“We were the only part of these islands without some form of CfD-type support to get a guaranteed price for renewable generators. We are expecting a high-level design on that this year, with it operating from 2025.”
Here, Agnew refers to Contracts for Difference (CfD) which is a UK government scheme aiming to incentivise the development of renewable energy production projects and has successfully secured contracts for 11GW of projects at just one of the five auction rounds.
The fact that Northern Ireland has not had access to programmes such as these over the past five to ten years has negatively impacted the nation’s ability to construct new wind or solar farms.
Agnew says: “The CfD will unlock so much latent investment. We have money burning a hole in our pocket for Northern Ireland, we are just waiting on the policy signals. And the CfD is one of the key policy signals.”
What’s at the end of the rainbow?
Behind the impressive figures and statistics, it is clear that Northern Ireland has been struggling. Some aspects of its struggle are universal amongst the UK countries, such as the difficulties surrounding grid connections, but others are unique to this specific nation. The country’s lack of a definitive governing body over the past two years and separation from incentive schemes which the rest of the countries have benefitted from has left Northern Ireland in need of accelerated planning policy and financial support.
There are high hopes set for the future, with McNamara saying: “The energy mixes in both jurisdictions [Ireland and Northern Ireland] is evolving quite rapidly. For example, Ireland will cease using coal at the end of 2025 and become an essentially gas and renewables system. Northern Ireland will be much the same, the only difference being the relative proportions of wind and gas.”
Steven Agnew also shares his view of potential wins and losses in Northern Ireland’s renewable energy future. He says: “From 2030 will start to see offshore wind playing a crucial role in Northern Ireland.

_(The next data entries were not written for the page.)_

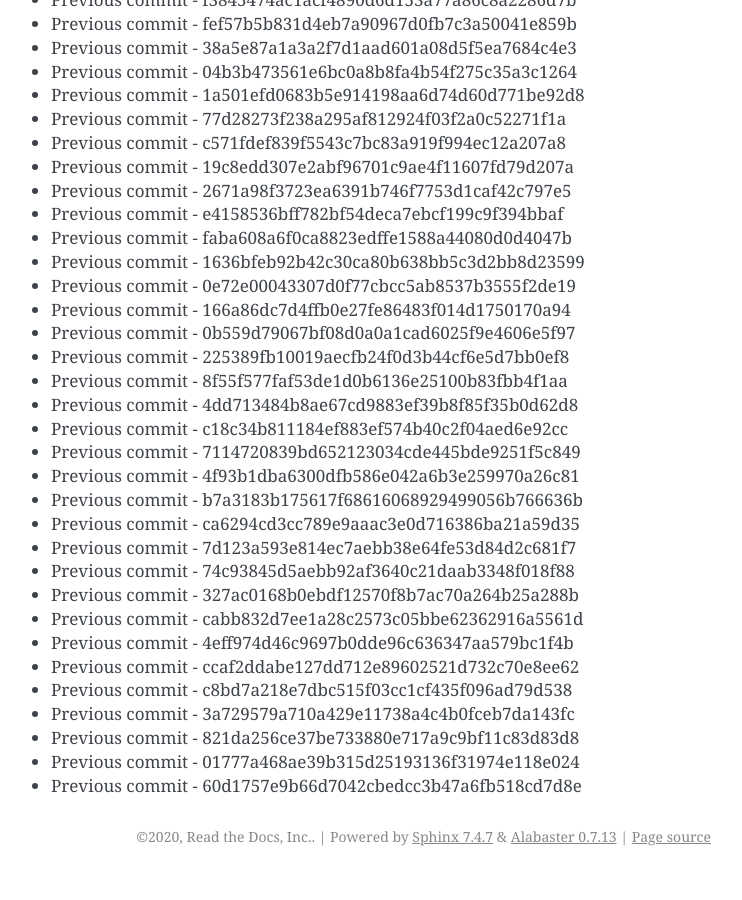
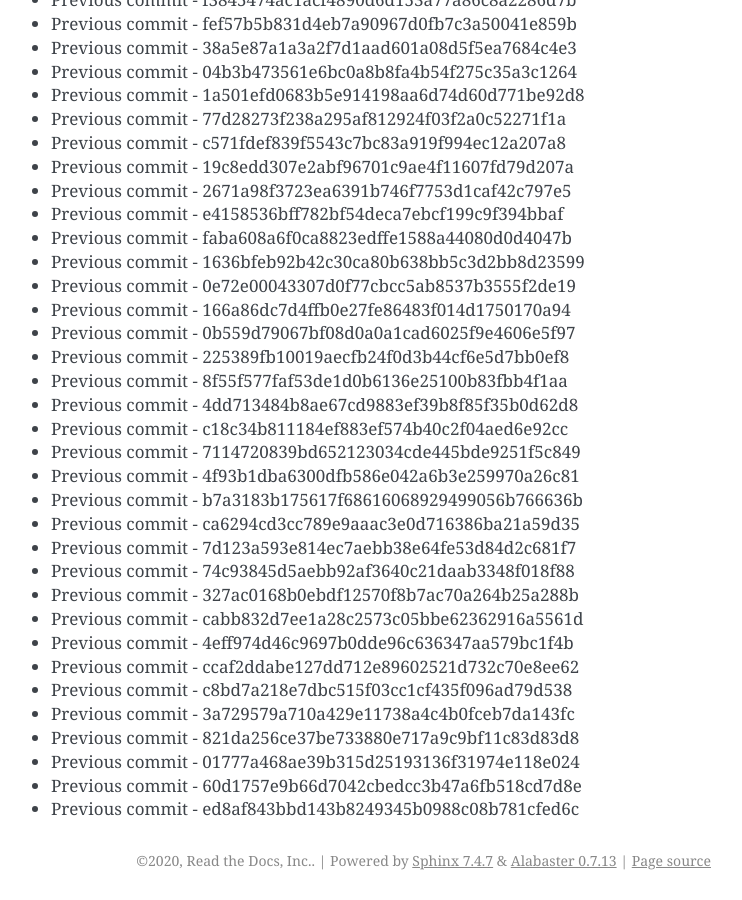
Before and after one commit to readthedocs/rtd-git-stresstest, a Sphinx documentation site: the page built from docs/updates.rst, in a window 1280 px wide and 900 px high, scrolled down 89370 px. Shown: the whole window, without its empty margins (399-1141 px from the left). Built offline with Sphinx 7.4.7, drawn with Linux system fonts in a browser that asks for light colours; before the commit the page ends 90246 px from its top, so only the background shows below that.

Commit message:
Generating commit from previous: ed8af843bbd143b8249345b0988c08b781cfed6c

```diff
--- a/docs/updates.rst
+++ b/docs/updates.rst
@@ -3787,3 +3787,4 @@ It can be tested for any performance characteristics.
 * Previous commit - 821da256ce37be733880e717a9c9bf11c83d83d8
 * Previous commit - 01777a468ae39b315d25193136f31974e118e024
 * Previous commit - 60d1757e9b66d7042cbedcc3b47a6fb518cd7d8e
+* Previous commit - ed8af843bbd143b8249345b0988c08b781cfed6c
```
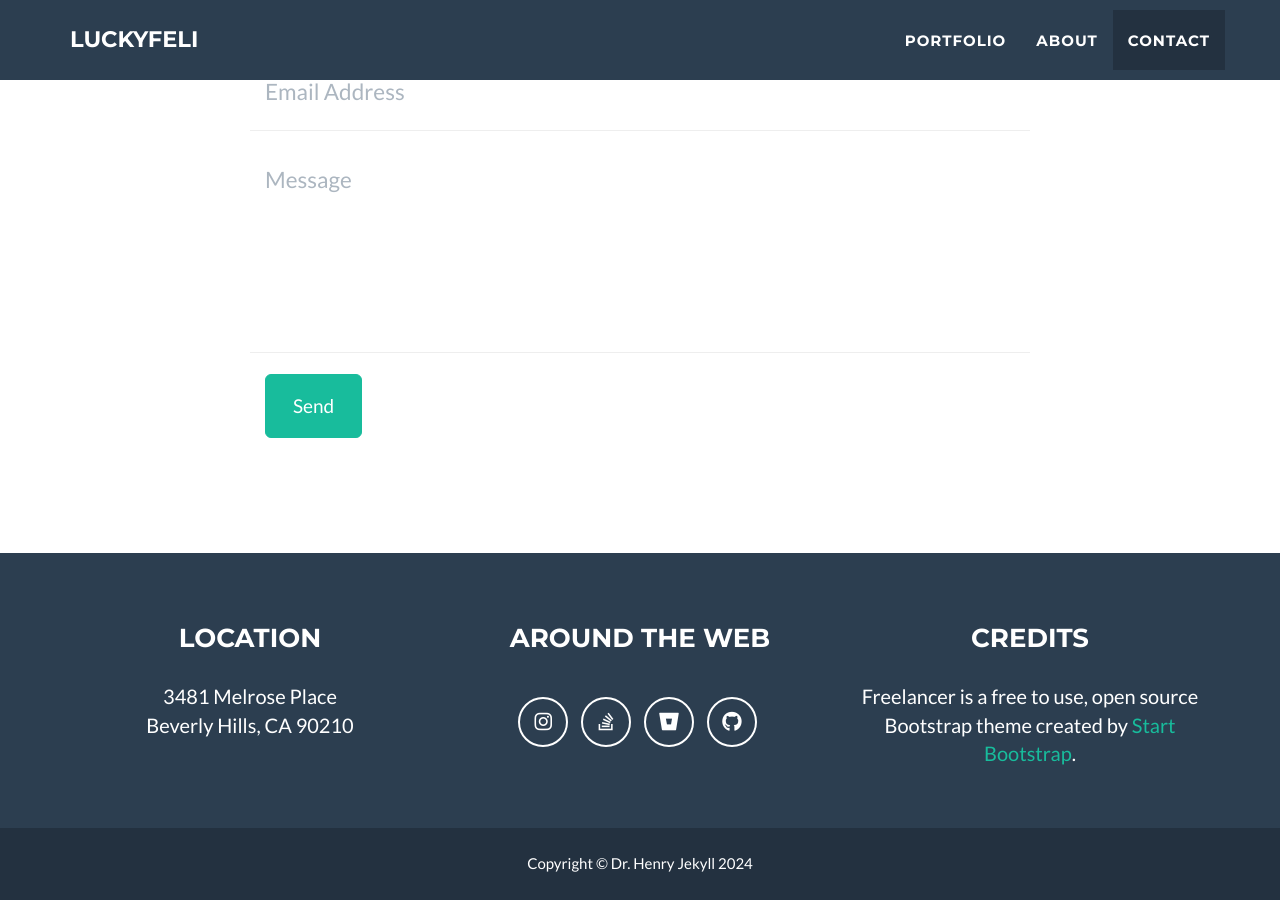
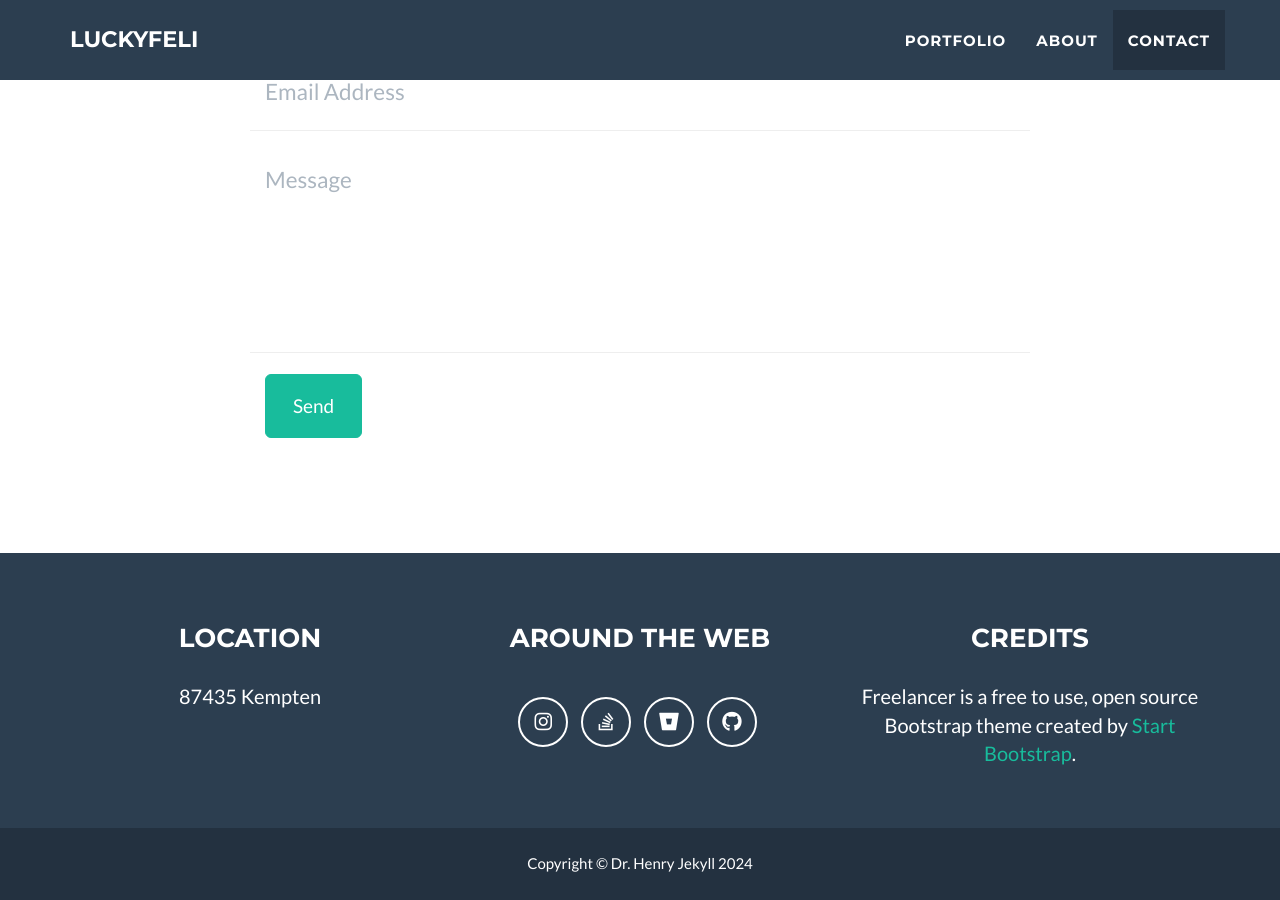
Before and after one commit to LuckyFeli/LuckyFeli.github.io, a Jekyll site: the page built from _posts/2014-07-18-project-1.markdown, in a window 1280 px wide and 900 px high, scrolled down 2492 px. Built offline with Jekyll 4.4.1, drawn with Linux system fonts in a browser that asks for light colours.

Commit message:
formspree

```diff
--- a/_config.yml
+++ b/_config.yml
@@ -50,8 +50,7 @@ social:
 
 # Postal address (add as many lines as necessary)
 address:
-  - line: 3481 Melrose Place
-  - line: Beverly Hills, CA 90210
+  - line: 87435 Kempten
 
 # Credits content
 credits: 'Freelancer is a free to use, open source Bootstrap theme created by <a href="http://startbootstrap.com">Start Bootstrap</a>.'
--- a/_includes/contact_static.html
+++ b/_includes/contact_static.html
@@ -9,7 +9,7 @@
     </div>
     <div class="row">
       <div class="col-lg-8 col-lg-offset-2">
-        <form action="//formspree.io/{{ site.email }}" method="POST" name="sentMessage" id="contactForm" novalidate>
+        <form action="https://formspree.io/f/xkgnpqgd" method="POST" name="sentMessage" id="contactForm" novalidate>
           <div class="row control-group">
             <div class="form-group col-xs-12 floating-label-form-group controls">
               <label for="name">Name</label>
```
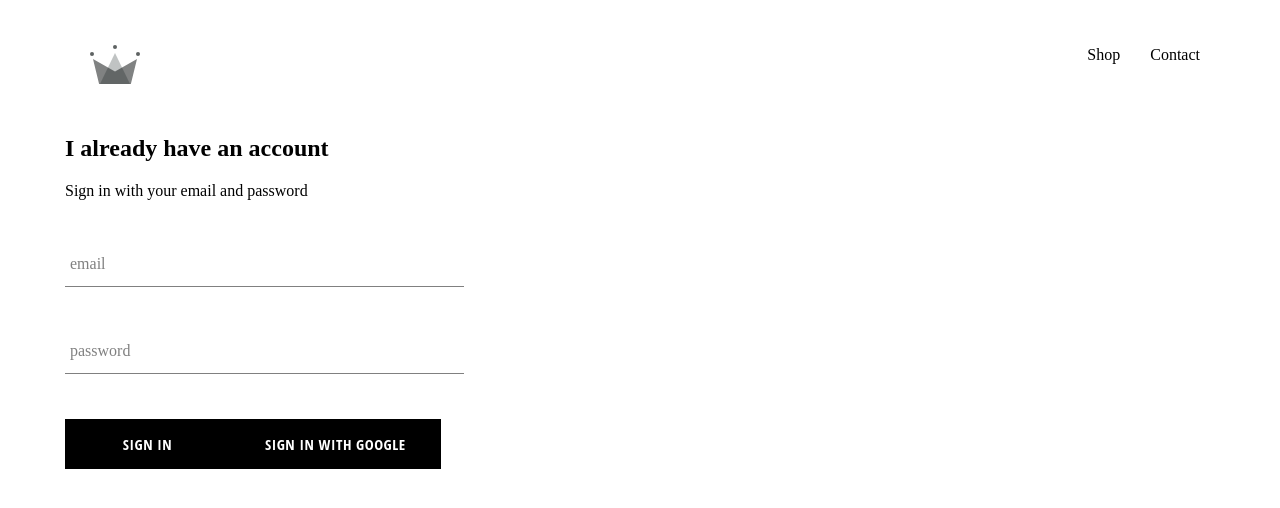
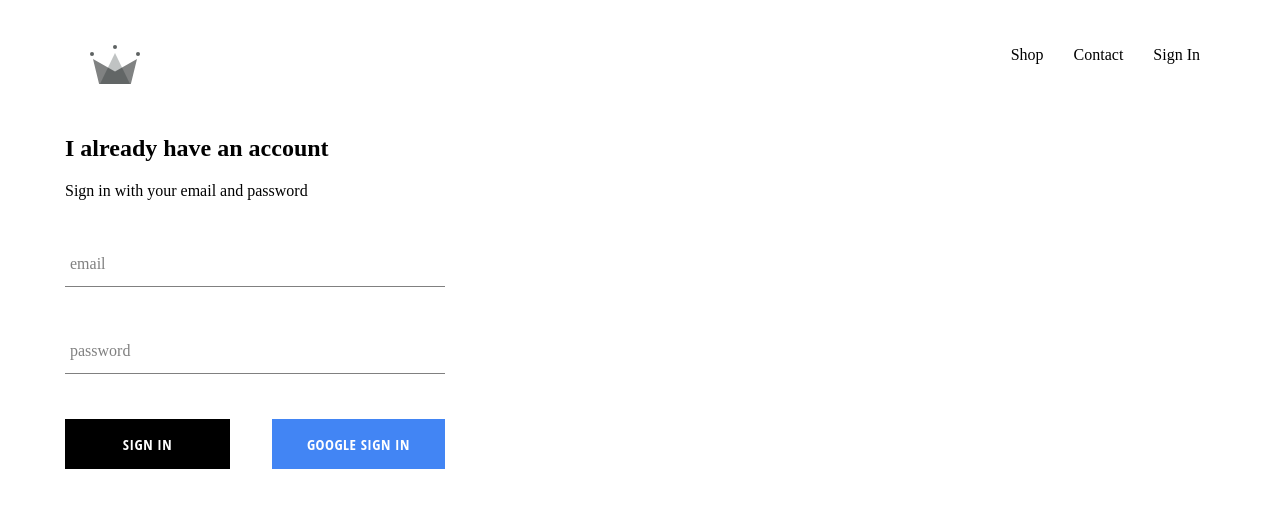
Before and after one commit to timmlaxton/clothes, a React (Create React App) app: page /signin in a window 1280 px wide. Shown: the top 508 px of the page. Built offline with nearby package versions, Linux system fonts and the light colour scheme; no server answers; a web font is replaced by a local one.

Commit message:
can signout

```diff
--- a/src/App.css
+++ b/src/App.css
@@ -7,3 +7,7 @@ a {
     text-decoration: none;
     color: black;
 }
+
+*{
+    box-sizing:border-box;
+}
--- a/src/App.js
+++ b/src/App.js
@@ -37,7 +37,7 @@ class App extends React.Component {
   render () {
   return (
     <div>
-      <Header/>
+      <Header currentUser={this.state.currentUser}/>
       <Switch>
         <Route exact path='/' component={HomePage} />
         <Route path='/shop' component={ShopPage} />
--- a/src/components/button/button.scss
+++ b/src/components/button/button.scss
@@ -19,4 +19,14 @@ button {
       color: black;
       border: 1px solid black;
     }
+
+    &.google-sign-in {
+      background-color: #4285f4;
+      color: white;
+    }
+
+    &:hover {
+      background-color: #357ae8;
+      border: none;
   }
+}
--- a/src/components/header/header.jsx
+++ b/src/components/header/header.jsx
@@ -1,11 +1,13 @@
 import React from 'react';
 import {Link} from 'react-router-dom'
+
+import { auth } from '../../firebase/firebase.utils';
 
 import {ReactComponent as Logo } from '../assets/logo.svg';
 
 import './header.scss'
 
-const Header = () => (
+const Header = ({currentUser}) => (
     <div className= 'header'>
         <Link className='logo-container' to="/">
         <Logo className='logo' />
@@ -17,8 +19,17 @@ const Header = () => (
         <Link className='option' to='/shop'>
             Contact
         </Link>
+        {currentUser ? (
+            <div className='option' onClick={() => auth.signOut()}>
+            Sign Out
+            </div>
+             ) : (
+            <Link className='option' to='/signin' >
+            Sign In
+            </Link>
+             )}
         </div>
     </div>
-)
+);
 
 export default Header
--- a/src/components/header/header.scss
+++ b/src/components/header/header.scss
@@ -20,6 +20,7 @@
 
       .option {
         padding: 10px 15px;
+        cursor: pointer;
       }
     }
   }
--- a/src/components/sign-in/sign-in.jsx
+++ b/src/components/sign-in/sign-in.jsx
@@ -54,13 +54,13 @@ class SignIn extends React.Component {
                 required
                 />
 
-
+                <div className='buttons'>
                 <Button type='submit'> Sign In </Button>
-                <Button onClick={signInWithGoogle}>
-
-                Sign In with Google
+                <Button onClick={signInWithGoogle} isGoogleSignIn>
+                Google Sign In
                 </Button>
-                </form>
+                </div>
+             </form>
             </div>
         );
     }
--- a/src/components/sign-in/sign-in.scss
+++ b/src/components/sign-in/sign-in.scss
@@ -1,7 +1,7 @@
 
 
 .sign-in {
-    width: 30vw;
+    width: 380px;
     display: flex;
     flex-direction: column;
 
@@ -10,4 +10,9 @@
     margin: 10px 0;
 }
 
+.buttons {
+    display: flex;
+    justify-content: space-between;
 }
+
+}
```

We don’t have any offshore wind connected yet, but there are projects in the pipeline. It will be crucial for this alignment that we have the storage solutions, probably including green hydrogen, to make sure that we have the demand for that offshore wind.”
The country wants to move forward with strength in this sector, but it has potentially reached its limit of what can be done without governance. On 3 February 2024, the NI Assembly met again for the first time in precisely two years, making history by appointing the country’s first nationalist first minister, Michelle O’Neill. This shift to a once again governed NI creates hope that the nation’s government will provide the advocational and structural support NI has been lacking these past years and lead it into the future.